“If you’re involved, you will be inspired. You can’t buy a feeling like that; you can only earn a feeling like that. You can only feel that inner peace when you know you did something good. And that appreciation, it’s just intangible; there is no money in the world that could buy you that feeling.”
All in all, leaving a legacy is fairly easy and something that anyone can do.
“The only thing that really inspires people at the end of the day is what you’re doing,” Whitesman said. “If your mission is worthy, you will attract donors. It’s not just telling a story, it’s telling your story.”

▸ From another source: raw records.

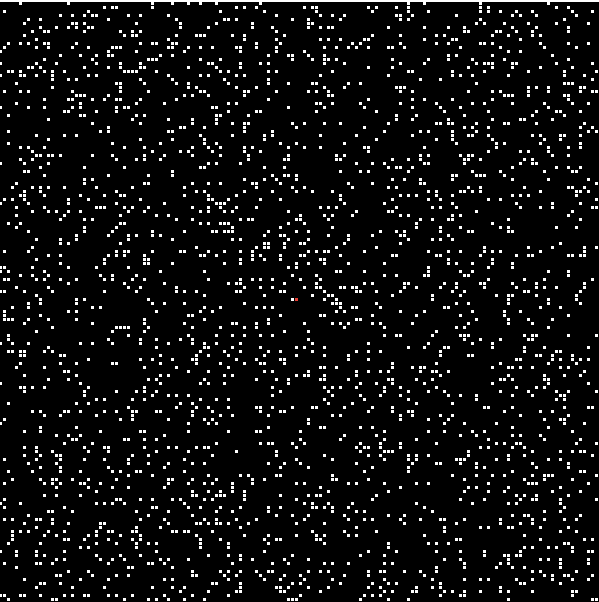
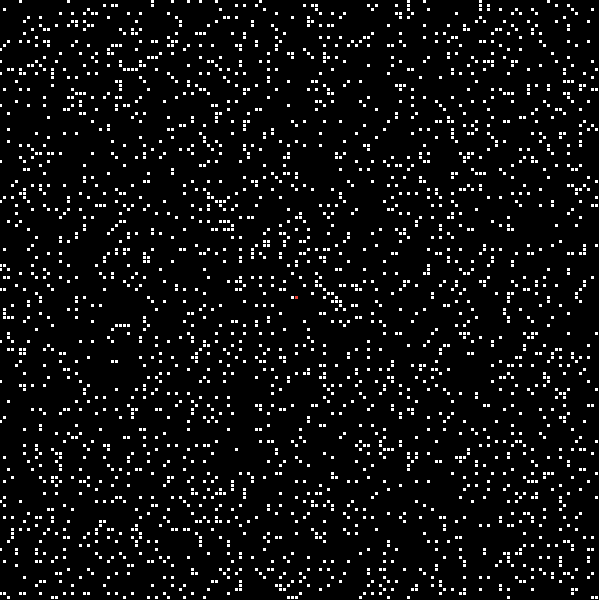
styling: centered image

diff --git a/src/App.css b/src/App.css
@@ -184,15 +184,6 @@ div[class^='headerBar-button']:hover {
   cursor: pointer;
 }
 
-.HoverMenu {
-  position: absolute;
-  top: 100%;
-  display: flex;
-  flex-direction: column;
-  width: 100%;
-  background-color: rgba(0, 0, 0, 0.623);
-}
-
 .headerBar-container {
   position: relative;
 }
@@ -229,4 +220,13 @@ blockquote {
 
 blockquote > p {
   margin-top: 0px;
+}
+
+.HoverMenu {
+  position: absolute;
+  top: 100%;
+  display: flex;
+  flex-direction: column;
+  width: 100%;
+  background-color: rgba(0, 0, 0, 0.623);
 }

diff --git a/src/pages/markdown/Codefolio-Ulam-Spiral.md b/src/pages/markdown/Codefolio-Ulam-Spiral.md
@@ -12,54 +12,18 @@ Do ya like prime numbers?
 
 This is a simple pair of scripts written that produce an Ulam spiral and a random spiral (with the same percentage of white squares as the Ulam spiral) in `tkinter`. The program does not use a [sieve](https://en.wikipedia.org/wiki/Sieve_of_Eratosthenes) to determine if a number is prime. Instead, it uses the slower method of calculating modulo every number up to the input’s square root.
 
-```
-teste
-te
-te
-ste
-s
-```
-
 I watched the YouTube video linked above and thought it was interesting, so I decided to recreate it.
 
 ![Ulam Spiral](../oldWebsiteContents/pics/ulam_ulamspiral.png)
 
-> Test caption sdsd scaption sdsd scaption sdsd scaption sdsd scaption sdsd scaption sdsd scaption sdsd scaption sdsd scaption sdsd scaption sdsd scaption sdsd scaption sdsd scaption sdsd scaption sdsd scaption sdsd s
+> An Ulam spiral, starting from the red square in the middle. Prime numbers are white, non-prime are black. Note the diagonals that emerge in the distribution of the prime numbers.
 
-lol
+Here is a random spiral, where each number has the same probability of showing up white as any other number. That probability is the number of white cells over number of total cells in the above image.
 
-lol
+![Random Spiral](../oldWebsiteContents/pics/ulam_randomspiral.png)
 
-lol
+> No diagonals emerge! Prime numbers, seemingly patternless, actually exhibit some predictability and order compared to [(not so) true randomness](https://en.wikipedia.org/wiki/Pseudorandom_number_generator).
 
-lol
+Neat!
 
-lol
-
-v
-
-v
-
-lol
-
-v
-
-v
-
-v
-
-lol
-
-v
-
-lol
-
-lol
-
-lol
-
-lol
-
-lol
-
-v
+Also included in `spiral.py` is a function that takes an integer and returns a hexcode. Passing incrementing numbers to this function sweeps through a rainbow of colors. I cannot for the life of me remember why I made this.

Karly is a rising senior at the University of Florida. In its second year, the Southwest Florida Community Foundation is partnering with University of Florida’s public interest communication program with the 2016 Florida Fellows. Funded by a donor who is supporting the paid summer fellowships for PR students, the Community Foundation embedded these students into nonprofit organizations the foundation has funded with a grant this past year in a continued effort to support the nonprofit, to provide the organization with resources and greater assistance in developing the organization’s messaging and storytelling.
About the Southwest Florida Community Foundation
As leaders, conveners, grant makers and concierges of philanthropy, the Southwest Florida Community Foundation is a foundation built on community leadership with an inspired history of fostering regional change for the common good in Lee, Collier, Charlotte, Hendry and Glades counties. The Community Foundation, founded in 1976, connects donors and their philanthropic aspirations with evolving community needs. With assets of more than $93 million, the Community Foundation has provided more than $63 million in grants and scholarships to the communities it serves. Last year, it granted more than $3.2 million to nonprofit organizations supporting education, animal welfare, arts, healthcare and human services, as well as provided regional community impact grants and scholarship grants.